Brilliantly written, a breathtaking page-turner, Kinder Than Solituderesonates with provocative observations about human nature and life. In mesmerizing prose, and with profound insight, Yiyun Li unfolds this remarkable story, even as she explores the impact of personality and the past on the shape of a person’s present and future.


“Though her life lacked the poignancy of great happiness and acute pain, she believed she had found, in their places, the blessing of solitude.”

The premise of this story sounded so promising. A murder. A mystery. A secret. All ingredients for a intriguing and exciting read, yet after reading it I felt underwhelmed and just plain depressed.

The story follows three characters who are connected by a suspected murder that one of them may have committed when they were teenagers. Their past actions have transformed them into lonely and empty adults who are all trying to come to grips with failed relationships and their emotional distance from others.

I can’t say I liked any of the characters much, but had a special aversion to Ruyu. Yes, she had a ‘unique’ upbringing, but that cannot explain away her selfishness and sense of entitlement. Moran was more likeable, though her inaction and complacency made me want to shake her. Boyang was a non-entity for me. Other then chasing younger woman, I felt he was flat and didn’t add much to the story.

While the action is minimal, you have to admire Li’s beautiful and poetic prose. You get a real sense of the sorrow and despair that radiates from each of the characters. This is a heavy-thank-your-lucky-stars-you-have-people-in-your-life kind of story.
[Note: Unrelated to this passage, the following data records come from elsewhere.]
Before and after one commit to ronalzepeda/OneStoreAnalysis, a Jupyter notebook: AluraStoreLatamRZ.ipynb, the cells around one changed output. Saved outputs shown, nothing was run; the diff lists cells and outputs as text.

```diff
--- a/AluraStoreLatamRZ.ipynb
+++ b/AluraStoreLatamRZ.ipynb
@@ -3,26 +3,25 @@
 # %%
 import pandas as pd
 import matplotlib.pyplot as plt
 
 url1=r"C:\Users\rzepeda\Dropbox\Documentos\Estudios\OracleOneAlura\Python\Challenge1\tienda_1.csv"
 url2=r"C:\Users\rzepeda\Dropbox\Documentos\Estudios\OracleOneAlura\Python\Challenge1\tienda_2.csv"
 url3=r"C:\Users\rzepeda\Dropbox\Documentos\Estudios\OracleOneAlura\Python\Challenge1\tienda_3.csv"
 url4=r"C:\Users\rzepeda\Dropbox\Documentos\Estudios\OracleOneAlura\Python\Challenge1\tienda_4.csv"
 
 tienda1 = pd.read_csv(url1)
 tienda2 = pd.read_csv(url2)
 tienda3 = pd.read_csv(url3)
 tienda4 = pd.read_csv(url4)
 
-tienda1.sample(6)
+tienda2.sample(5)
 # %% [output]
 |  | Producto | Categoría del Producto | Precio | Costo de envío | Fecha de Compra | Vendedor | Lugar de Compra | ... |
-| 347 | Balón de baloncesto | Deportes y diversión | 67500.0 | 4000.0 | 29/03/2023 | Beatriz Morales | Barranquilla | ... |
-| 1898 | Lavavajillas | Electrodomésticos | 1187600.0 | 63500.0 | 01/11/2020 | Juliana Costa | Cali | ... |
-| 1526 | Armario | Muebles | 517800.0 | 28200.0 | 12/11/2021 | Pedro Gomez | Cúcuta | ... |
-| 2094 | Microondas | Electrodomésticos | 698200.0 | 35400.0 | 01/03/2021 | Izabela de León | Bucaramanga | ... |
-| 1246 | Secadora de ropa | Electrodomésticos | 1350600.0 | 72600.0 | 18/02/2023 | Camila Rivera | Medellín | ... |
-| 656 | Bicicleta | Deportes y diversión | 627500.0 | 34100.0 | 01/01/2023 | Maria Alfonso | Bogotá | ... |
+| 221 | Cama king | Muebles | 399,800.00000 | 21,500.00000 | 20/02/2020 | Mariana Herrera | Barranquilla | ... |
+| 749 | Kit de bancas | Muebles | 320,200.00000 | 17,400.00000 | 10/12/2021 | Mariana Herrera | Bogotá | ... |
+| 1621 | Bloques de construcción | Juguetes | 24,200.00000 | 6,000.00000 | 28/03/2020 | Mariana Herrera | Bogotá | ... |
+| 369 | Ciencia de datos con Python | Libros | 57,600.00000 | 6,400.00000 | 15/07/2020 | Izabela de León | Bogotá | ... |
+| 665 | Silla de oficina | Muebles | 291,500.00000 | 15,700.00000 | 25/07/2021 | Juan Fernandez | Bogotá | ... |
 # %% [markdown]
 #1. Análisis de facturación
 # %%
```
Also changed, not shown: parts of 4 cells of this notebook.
They are so isolated from the rest of humanity that the only solace they could ever find is in each other.

There are some really beautiful moments and some excellent writing in this book, but the plot disappointed.

two-half-stars – Solitude is not kind

Natasha lives in Brisbane, Australia with her husband and son. She is a self confessed bibliophile who enjoys literature and adult fiction. She also loves travelling and aims to visit 40 countries by the time she is 40 (current count 36).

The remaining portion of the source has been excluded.